Before Lou Reed and the Velvet Underground, before Iggy Pop, before the New York Dolls, David Bowie was my personal post-’60s music inamorata.
By Milo Miles
Readers of my online writing of the last few years may believe I have a recurring obsession with the 1973 book Rock Dreams by Belgian artist Guy Peellaert and British journalist Nic Cohn. But my concern is really only the cover. The book’s initial printing featured five major rock icons at a ’50s diner counter: Elvis, Dylan, Lennon, Jagger, and Bowie. This was absolutely the sequence of succession for the Kings of Rock and Roll at the time (though there were problems: why all white guys? Does the Next Big Thing just have to come from England?). Rock Dreams was a hit but eventually went out of print. It returned a couple decades later with an outrageous alteration: Bowie had been chopped off the cover picture!
This may have been a crude reflection of a changed pop-culture consensus, but it was a dishonest re-write of pop history. The future belonged to David Bowie in 1973. Now he’s gone at age 69 and it seems 1973 was not a misperception but a more complex truth than anyone realized. Most important, Bowie’s prime moment deserves to be restored.
Before Lou Reed and the Velvet Underground, before Iggy Pop, before the New York Dolls, David Bowie was my personal post-‘60s music inamorata. Hunky Dory was a glorious, all-excitement album that was not an extension of the British Invasion or a distillation of any counterculture known. Like the finest rock releases, it contained knowledge of what sounded like all earlier music and then took a step beyond. Most tracks on the first side are outright forward thrusts about how outrage was hardly over and how flamboyance and theatrical beauty were new adventures. The track I single out nowadays, though, as the most purely David Bowie is “Life on Mars” – the poignant tale of a miserable, isolated adolescent girl escaping from her ugly home-life to the afternoon movies. Its message is how hard the reach for change and the future are going to be.

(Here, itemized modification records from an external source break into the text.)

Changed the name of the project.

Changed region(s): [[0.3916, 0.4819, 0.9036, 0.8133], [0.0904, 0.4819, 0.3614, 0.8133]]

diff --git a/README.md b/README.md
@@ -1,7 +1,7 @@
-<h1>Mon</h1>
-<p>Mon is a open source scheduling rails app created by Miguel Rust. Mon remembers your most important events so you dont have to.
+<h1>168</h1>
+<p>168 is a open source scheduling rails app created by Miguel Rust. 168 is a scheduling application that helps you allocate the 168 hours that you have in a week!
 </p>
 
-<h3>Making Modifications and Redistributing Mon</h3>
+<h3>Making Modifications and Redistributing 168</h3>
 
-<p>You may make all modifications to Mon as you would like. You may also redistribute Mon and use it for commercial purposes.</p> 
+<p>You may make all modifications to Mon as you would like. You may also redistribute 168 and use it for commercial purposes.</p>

All it took was a little makeup back in the day, however. For the first time I painted my face for public consumption because Bowie clued me in how bumfuzzled people would be by the gesture. Bowie, with help from the Dolls, also convinced me to sport my only pair of high-heeled boots. Oh, and play Ziggy Stardust and (especially) Pin-Ups, no matter how much the stuck-in-the-muds howled. The release of Diamond Dogs with the Peellaert portrait of Bowie as a human-hound-hybrid (dick out and about, of course) is bound up in my mind with my first visit to Berkeley, CA and how hardcore hippie vets concluded Bowie had gone too far this time, man.

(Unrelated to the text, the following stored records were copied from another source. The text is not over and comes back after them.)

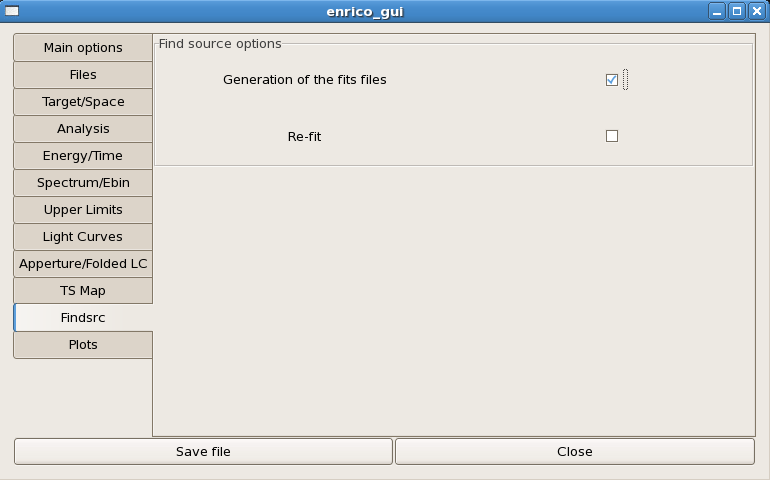
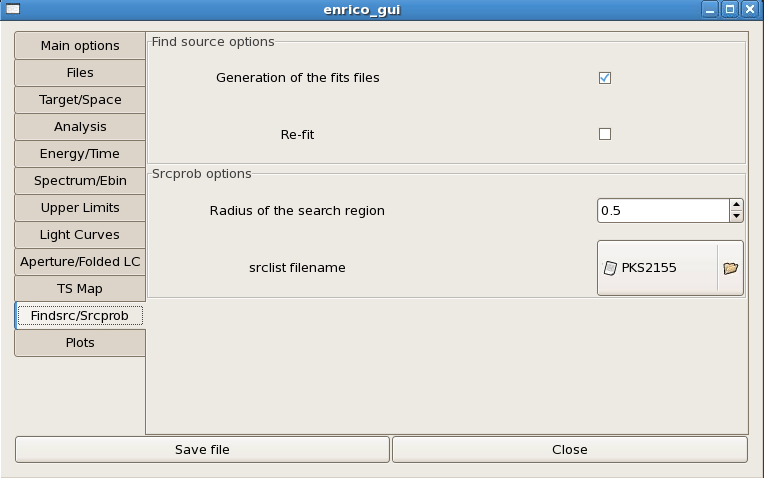
add gtsrcprob

diff --git a/enrico/gui.py b/enrico/gui.py
@@ -173,7 +173,6 @@ class EnricoGui:
         else: 
            self.config['time']['file'] = self.ftime.get_filename()
 
-
         self.config["time"]["type"] = self.listtime.entry.get_text()
 
         self.config["Ebin"]["NumEnergyBins"] = int(self.nebin.get_value())
@@ -201,6 +200,9 @@ class EnricoGui:
 
         self.config["fitting"]["optimizer"] = self.listopt.entry.get_text()
         self.config["fitting"]["ftol"] = pow(10,self.ftol.get_value())
+
+        self.config["srcprob"]["rad"] = self.radsrcprob.get_value()
+        self.config["srcprob"]["srclist"] = self.srclist.get_filename()
 
         self.config.write(open(self.infile, 'w'))
 
@@ -442,26 +444,31 @@ class EnricoGui:
         findsrcbutton.show()
         tablebut.attach(findsrcbutton, 4,6,3,4)
 
+        srcprobbutton = gtk.Button("run enrico_ srcprob")
+        srcprobbutton.connect("clicked", self.Launch, 'enrico_srcprob')
+        srcprobbutton.show()
+        tablebut.attach(srcprobbutton, 2,4,4,5)
+
         sep2 = gtk.HSeparator()
         sep2.show()
-        tablebut.attach(sep2, 0,6,4,5)
+        tablebut.attach(sep2, 0,6,5,6)
 
         applcbutton = gtk.Button("run enrico_ applc")
         applcbutton.connect("clicked", self.Launch, 'enrico_applc')
         applcbutton.show()
-        tablebut.attach(applcbutton,0, 2,5,6)
+        tablebut.attach(applcbutton,0, 2,6,7)
 
         foldedlcbutton = gtk.Button("run enrico_ foldedlc")
         foldedlcbutton.connect("clicked", self.Launch, 'enrico_foldedlc')
         foldedlcbutton.show()
-        tablebut.attach(foldedlcbutton, 2,4,5,6)
+        tablebut.attach(foldedlcbutton, 2,4,6,7)
  
         foldedlcplotbutton = gtk.Button("run enrico_ plot_ foldedlc")
         foldedlcplotbutton.connect("clicked", self.Launch, 'enrico_plot_foldedlc')
         foldedlcplotbutton.show()
-        tablebut.attach(foldedlcplotbutton, 4,6,5,6)
+        tablebut.attach(foldedlcplotbutton, 4,6,6,7)
 
-        BNPage.attach(framebut, 0, 8, 2,6)
+        BNPage.attach(framebut, 0, 8, 2,7)
  
     def _addAnalysis(self):
         BNPage = self.AddBlocNotePage("Analysis")
@@ -953,8 +960,8 @@ class EnricoGui:
         table.attach(label, 0, 2,3,4)
         table.attach(self.listtsmethod, 3,4,3,4)
 
-    def _addfindsrc(self):
-        BNPage = self.AddBlocNotePage("Findsrc")
+    def _addfindsrcsrcprob(self):
+        BNPage = self.AddBlocNotePage("Findsrc/Srcprob")
         frame,table = self._addFrame("Find source options",2,4)
         BNPage.attach(frame, 0, 8, 0, 2)
 
@@ -977,6 +984,25 @@ class EnricoGui:
         label.show()
         table.attach(label,0, 2,1,2)
         table.attach(reFitButton, 3,4,1,2)
+
+        frameprob,tableprob = self._addFrame("Srcprob options",2,4)
+        BNPage.attach(frameprob, 0, 8, 2, 4)
+        self.radsrcprob = self.AddSpinButton(self.config["srcprob"]["rad"],0, 360, .1, 1) 
+
+        labrad = gtk.Label("Radius of the search region")
+        labrad.show()
+        tableprob.attach(labrad,0, 2,0,1)
+        tableprob.attach(self.radsrcprob,3,4,0, 1)
+
+        self.srclist = gtk.FileChooserButton("srclist")
+        self.srclist.set_title("srclist")
+        self.srclist.set_filename(self.config['srcprob']['srclist'])
+        self.srclist.show()
+
+        labsrclist = gtk.Label("srclist filename")
+        labsrclist.show()
+        tableprob.attach(labsrclist,0, 2,1,2)
+        tableprob.attach(self.srclist,3,4,1,2)
 
     def _addPlot(self):
 
@@ -1068,7 +1094,7 @@ class EnricoGui:
         self._addAppFoldedLC()
 #        self._addEbin()
         self._addTSMap()
-        self._addfindsrc()
+        self._addfindsrcsrcprob()
         self._addPlot()
 
         self.notebloc.set_current_page(0)

diff --git a/enrico/gtfunction.py b/enrico/gtfunction.py
@@ -41,6 +41,7 @@ class Observation:
         self.scrMap    = folder+'/'+self.srcname+inttag+"_srcMap.fits"
         self.ModelMap  = folder+'/'+self.srcname+inttag+"_ModelMap.fits"
         self.BinDef  = folder+'/'+self.srcname+inttag+"_BinDef.fits"
+        self.Probfile  = folder+'/'+self.srcname+inttag+"_prob.fits"
 
         #Variables
         self.t1        = float(Configuration['time']['tmin'])
@@ -325,3 +326,14 @@ class Observation:
         findsrc['outfile'] = utils._dump_findsrcout(self.Configuration)
         findsrc.run()
 
+    def SrcProb(self):
+        """Run the gtsrcprob tool"""
+        srcprob = GtApp('gtsrcprob', 'Likelihood')
+        srcprob['evfile'] = self.eventfile
+        srcprob['scfile'] = self.ft2
+        srcprob['irfs'] = self.irfs
+        srcprob['srcmdl'] = self.xmlfile
+        srcprob['outfile'] = self.Probfile
+        srcprob['srclist'] = self.Configuration['srcprob']['srclist']
+        srcprob['clobber'] = self.clobber
+        srcprob.run()

diff --git a/enrico/fitmaker.py b/enrico/fitmaker.py
@@ -134,7 +134,7 @@ class FitMaker(object):
                     NoWeakSrcLeft = False
                     Fit.deleteSource(src)
             if not(NoWeakSrcLeft):
-                self._log('Re-optimize', False)
+                self._log('Re-optimize', '')
                 Fit.fit(0,covar=True, optimizer=self.config['fitting']['optimizer'])
             print
         return Fit

diff --git a/doc/source/gui.rst b/doc/source/gui.rst
@@ -105,11 +105,11 @@ TS Map parameters are managed here
    :align:   center
 
 
-Findsrc page
+Findsrc/srcprob page
 -------------
 
 
-The findsrc tool parameters are managed here
+The findsrc and the srcprob tools parameters are managed here
 
 .. figure::  _static/GuiFindSRC.png
    :align:   center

Would it be another re-write of history to claim Bowie was not subsumed by the rise of punk? His instincts stayed on-target in that he didn’t bother with punkishness; instead, he became the rock master, along with Blondie, who best engulfed and assimilated disco and the new dance modes of the later ‘70s. (His trouble with keeping up with these adaptations was my prime lesson in how unforgiving and challenging shifting dance languages are.) My choice from this era is a much more familiar and beloved number, “Heroes,” which I imagine spoke to a grown-up “Life on Mars” girl – the future remains hard, only a day long, but it is still there.

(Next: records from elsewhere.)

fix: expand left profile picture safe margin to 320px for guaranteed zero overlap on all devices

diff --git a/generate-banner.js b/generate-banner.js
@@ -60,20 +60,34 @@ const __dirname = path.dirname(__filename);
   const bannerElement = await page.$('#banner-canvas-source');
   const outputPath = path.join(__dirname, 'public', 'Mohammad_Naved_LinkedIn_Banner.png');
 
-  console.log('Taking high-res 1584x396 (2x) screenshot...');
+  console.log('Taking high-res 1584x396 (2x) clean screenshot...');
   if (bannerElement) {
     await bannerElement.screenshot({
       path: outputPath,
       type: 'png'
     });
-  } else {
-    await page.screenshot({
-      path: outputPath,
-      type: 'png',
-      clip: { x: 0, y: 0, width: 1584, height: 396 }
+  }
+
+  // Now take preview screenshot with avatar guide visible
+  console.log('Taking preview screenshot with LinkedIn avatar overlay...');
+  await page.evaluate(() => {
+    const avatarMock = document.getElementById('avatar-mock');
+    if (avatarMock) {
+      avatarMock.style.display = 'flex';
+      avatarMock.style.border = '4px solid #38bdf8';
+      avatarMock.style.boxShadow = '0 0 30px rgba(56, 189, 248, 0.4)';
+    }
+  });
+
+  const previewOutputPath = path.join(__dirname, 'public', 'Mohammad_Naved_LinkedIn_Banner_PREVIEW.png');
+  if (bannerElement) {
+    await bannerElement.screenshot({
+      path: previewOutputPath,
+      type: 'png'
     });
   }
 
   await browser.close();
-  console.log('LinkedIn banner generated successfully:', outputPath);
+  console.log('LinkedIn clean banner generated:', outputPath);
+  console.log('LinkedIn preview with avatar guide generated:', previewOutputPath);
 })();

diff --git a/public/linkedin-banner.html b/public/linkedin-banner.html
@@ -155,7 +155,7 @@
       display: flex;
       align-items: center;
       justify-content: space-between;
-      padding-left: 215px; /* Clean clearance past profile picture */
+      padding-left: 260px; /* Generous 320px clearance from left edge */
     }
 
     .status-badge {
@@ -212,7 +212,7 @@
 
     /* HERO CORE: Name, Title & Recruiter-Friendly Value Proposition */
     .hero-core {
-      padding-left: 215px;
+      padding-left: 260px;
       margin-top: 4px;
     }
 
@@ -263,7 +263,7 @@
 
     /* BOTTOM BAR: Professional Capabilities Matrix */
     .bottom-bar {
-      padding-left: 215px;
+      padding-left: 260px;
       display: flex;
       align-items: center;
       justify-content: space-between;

In another parallel with Lou Reed, the only time I had a chance to review high-profile David Bowie was also the time I found his work the least satisfactory. Both the album Never Let Me Down (1987) and the notorious Glass Spider Tour that followed were failures for the same reason: it wasn’t because they were too elaborate or over-produced – it was because they were juiceless, rote, the most dreary re-applied makeup of a career. At the time I surmised Bowie was tired of the rock-star treadmill. Now it sounds more like his instincts were starting to misfire. For so many years afterwards, whatever suggested bold reinventions, like Tin Machine, delivered exhausted wheezes.
It is a truth universally recognized that an old guy who paints his face is a clown. I would never feel David Bowie’s future again. Then a couple years ago, the miracle happened. In a dark movie theater, of course. In the most rollicking sequence of the film Frances Ha, Greta Gerwig swirls down a street in New York as Bowie exults “Modern Love” on the soundtrack.
Tears welled up in my eyes as my brain shouted “That’s it – That’s it!”
The “Life on Mars” girl was back again – and forever saved.
Milo Miles has reviewed world-music and American-roots music for “Fresh Air with Terry Gross” since 1989. He is a former music editor of The Boston Phoenix. Milo is a contributing writer for Rolling Stone magazine, and he also written about music for The Village Voice and The New York Times. His blog about pop culture and more is Miles To Go.